Kodaikanal is home to a small community of Tibetans. According to Kalden, grandson of Tashi, there are around 15 families in the hill station. Some manage shops selling sweaters and blankets at the Tibetan market, located close to the Kodaikanal Lake on land leased by the municipality. ‘We are a close-knit community, gathering every Wednesday for prayer meets as this is considered as a lucky day for His Holiness the Dalai Lama,’ he said. ‘To show solidarity for Tibet, we wear traditional Tibetan clothes, eat Tibetan food, speak our language and pray for his Holiness to live a long life.’ Even now, he says, members of the older generation do not collect too many possessions as they would like to leave, when it is possible to return home.

Tibetan Fried bread
Fried bread, served at both restaurants, is popularly eaten for breakfast in erstwhile Tibet and Nepal, especially on hiking trails (Photo: CEW)

Much has changed since the brothers Dorjee and Namgyal first came to Kodaikanal. ‘Today, you can get momos everywhere, even around the lake,’ says Dorjee.
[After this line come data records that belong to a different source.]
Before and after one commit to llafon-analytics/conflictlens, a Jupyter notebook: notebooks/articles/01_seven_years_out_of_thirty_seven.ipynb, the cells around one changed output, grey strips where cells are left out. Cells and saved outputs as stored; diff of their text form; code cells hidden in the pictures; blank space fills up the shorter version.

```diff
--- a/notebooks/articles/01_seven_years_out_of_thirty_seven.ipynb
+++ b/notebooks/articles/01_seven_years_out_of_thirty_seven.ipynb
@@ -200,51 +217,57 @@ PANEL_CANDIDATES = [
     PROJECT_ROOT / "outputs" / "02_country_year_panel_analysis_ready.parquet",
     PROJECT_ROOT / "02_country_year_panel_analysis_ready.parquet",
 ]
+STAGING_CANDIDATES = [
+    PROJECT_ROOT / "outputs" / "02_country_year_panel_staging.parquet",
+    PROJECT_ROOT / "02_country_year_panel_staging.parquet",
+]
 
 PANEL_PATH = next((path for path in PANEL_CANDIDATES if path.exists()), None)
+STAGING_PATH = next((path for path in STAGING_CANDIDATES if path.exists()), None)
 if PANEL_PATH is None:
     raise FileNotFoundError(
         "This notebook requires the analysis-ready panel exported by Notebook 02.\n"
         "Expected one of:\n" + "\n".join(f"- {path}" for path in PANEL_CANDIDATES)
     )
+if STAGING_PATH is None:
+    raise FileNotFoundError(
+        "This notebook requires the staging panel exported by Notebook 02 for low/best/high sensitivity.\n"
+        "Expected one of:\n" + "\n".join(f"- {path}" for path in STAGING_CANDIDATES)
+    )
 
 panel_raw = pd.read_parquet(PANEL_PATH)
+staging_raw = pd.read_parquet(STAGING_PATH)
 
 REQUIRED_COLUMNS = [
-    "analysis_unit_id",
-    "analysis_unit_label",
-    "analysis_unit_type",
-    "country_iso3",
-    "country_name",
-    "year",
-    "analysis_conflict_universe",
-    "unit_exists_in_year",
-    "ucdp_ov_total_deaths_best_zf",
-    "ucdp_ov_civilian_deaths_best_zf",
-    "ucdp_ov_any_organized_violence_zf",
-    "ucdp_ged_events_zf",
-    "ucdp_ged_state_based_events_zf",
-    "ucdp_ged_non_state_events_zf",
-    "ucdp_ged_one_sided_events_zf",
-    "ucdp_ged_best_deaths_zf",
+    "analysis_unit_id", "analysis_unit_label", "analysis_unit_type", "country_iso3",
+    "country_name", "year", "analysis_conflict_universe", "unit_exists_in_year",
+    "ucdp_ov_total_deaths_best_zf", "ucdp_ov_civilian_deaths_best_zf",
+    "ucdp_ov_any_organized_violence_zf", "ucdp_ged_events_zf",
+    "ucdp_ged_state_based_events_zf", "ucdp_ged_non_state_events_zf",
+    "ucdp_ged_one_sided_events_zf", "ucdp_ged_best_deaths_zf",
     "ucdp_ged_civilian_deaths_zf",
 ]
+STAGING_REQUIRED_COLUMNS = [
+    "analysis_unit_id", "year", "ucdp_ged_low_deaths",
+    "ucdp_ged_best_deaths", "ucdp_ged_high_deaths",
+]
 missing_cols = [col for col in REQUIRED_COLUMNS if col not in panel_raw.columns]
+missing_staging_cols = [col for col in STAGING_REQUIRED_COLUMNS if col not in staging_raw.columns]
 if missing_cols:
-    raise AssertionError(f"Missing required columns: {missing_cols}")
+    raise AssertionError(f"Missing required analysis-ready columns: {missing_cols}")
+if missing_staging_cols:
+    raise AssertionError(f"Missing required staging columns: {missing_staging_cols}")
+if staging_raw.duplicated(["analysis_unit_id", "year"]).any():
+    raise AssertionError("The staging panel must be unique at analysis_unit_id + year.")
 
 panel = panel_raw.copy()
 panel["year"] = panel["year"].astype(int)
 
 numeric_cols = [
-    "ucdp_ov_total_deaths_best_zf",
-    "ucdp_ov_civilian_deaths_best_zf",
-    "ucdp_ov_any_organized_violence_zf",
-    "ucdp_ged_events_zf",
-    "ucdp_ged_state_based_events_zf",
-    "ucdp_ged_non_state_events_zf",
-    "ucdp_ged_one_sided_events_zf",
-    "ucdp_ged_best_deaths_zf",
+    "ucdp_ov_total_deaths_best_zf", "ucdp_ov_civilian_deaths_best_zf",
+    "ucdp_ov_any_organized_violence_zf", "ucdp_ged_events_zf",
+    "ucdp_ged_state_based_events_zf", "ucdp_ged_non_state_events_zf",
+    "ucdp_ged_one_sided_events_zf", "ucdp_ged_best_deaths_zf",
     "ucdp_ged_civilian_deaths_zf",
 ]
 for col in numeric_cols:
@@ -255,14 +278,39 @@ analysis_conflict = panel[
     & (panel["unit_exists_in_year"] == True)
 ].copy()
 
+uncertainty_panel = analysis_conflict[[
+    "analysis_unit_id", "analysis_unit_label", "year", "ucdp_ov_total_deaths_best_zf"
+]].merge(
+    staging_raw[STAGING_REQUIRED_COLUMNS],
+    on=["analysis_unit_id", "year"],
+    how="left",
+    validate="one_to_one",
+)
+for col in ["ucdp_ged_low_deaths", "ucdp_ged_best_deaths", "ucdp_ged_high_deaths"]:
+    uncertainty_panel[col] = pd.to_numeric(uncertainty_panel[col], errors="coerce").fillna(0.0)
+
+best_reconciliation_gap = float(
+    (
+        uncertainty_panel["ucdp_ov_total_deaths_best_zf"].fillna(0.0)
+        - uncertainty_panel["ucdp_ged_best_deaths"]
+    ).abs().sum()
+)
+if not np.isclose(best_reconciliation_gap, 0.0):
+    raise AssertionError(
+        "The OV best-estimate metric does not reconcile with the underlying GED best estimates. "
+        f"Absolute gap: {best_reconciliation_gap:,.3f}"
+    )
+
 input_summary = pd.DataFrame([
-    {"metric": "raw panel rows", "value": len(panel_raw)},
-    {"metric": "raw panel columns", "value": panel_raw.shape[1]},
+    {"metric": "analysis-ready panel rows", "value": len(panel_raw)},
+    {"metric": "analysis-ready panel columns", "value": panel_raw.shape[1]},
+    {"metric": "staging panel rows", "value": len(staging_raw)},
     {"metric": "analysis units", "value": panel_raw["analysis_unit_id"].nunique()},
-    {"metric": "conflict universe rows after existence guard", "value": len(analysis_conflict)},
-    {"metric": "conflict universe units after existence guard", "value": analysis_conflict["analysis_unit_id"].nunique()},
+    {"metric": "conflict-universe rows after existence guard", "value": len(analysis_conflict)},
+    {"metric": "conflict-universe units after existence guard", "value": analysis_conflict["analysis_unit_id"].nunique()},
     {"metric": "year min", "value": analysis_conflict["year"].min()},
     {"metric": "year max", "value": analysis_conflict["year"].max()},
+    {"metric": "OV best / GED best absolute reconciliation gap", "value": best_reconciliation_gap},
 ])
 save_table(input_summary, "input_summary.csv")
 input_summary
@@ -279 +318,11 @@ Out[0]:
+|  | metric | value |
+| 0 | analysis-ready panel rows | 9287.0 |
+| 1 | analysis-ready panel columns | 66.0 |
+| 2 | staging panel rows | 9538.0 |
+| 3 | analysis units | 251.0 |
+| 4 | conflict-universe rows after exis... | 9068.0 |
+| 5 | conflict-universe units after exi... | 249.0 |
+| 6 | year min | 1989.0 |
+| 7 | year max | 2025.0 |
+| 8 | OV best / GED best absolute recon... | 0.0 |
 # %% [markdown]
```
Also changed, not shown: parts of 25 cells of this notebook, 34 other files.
The tourist crowds have increased, schools are now restricting the students’ visits to town, but ‘Still, sometimes, the children would ask permission to buy a book and sneak in a visit to the restaurant.’

Both restaurants, Tibetan Brothers and Royal Tibet, are open from noon to 9 pm, throughout the year, except during Losar, or the Tibetan New Year, which is celebrated in February or March, according to the Tibetan Calendar. ‘I thought that I would stay here for two or three years,’ says Dorjee. ‘Now, it has been over 40 years.’

With inputs from Darshana Ramdev

Quickie Recipe: Tibbs’ Famous Garlic Sauce

Garlic + red chillies + salt + oil + vinegar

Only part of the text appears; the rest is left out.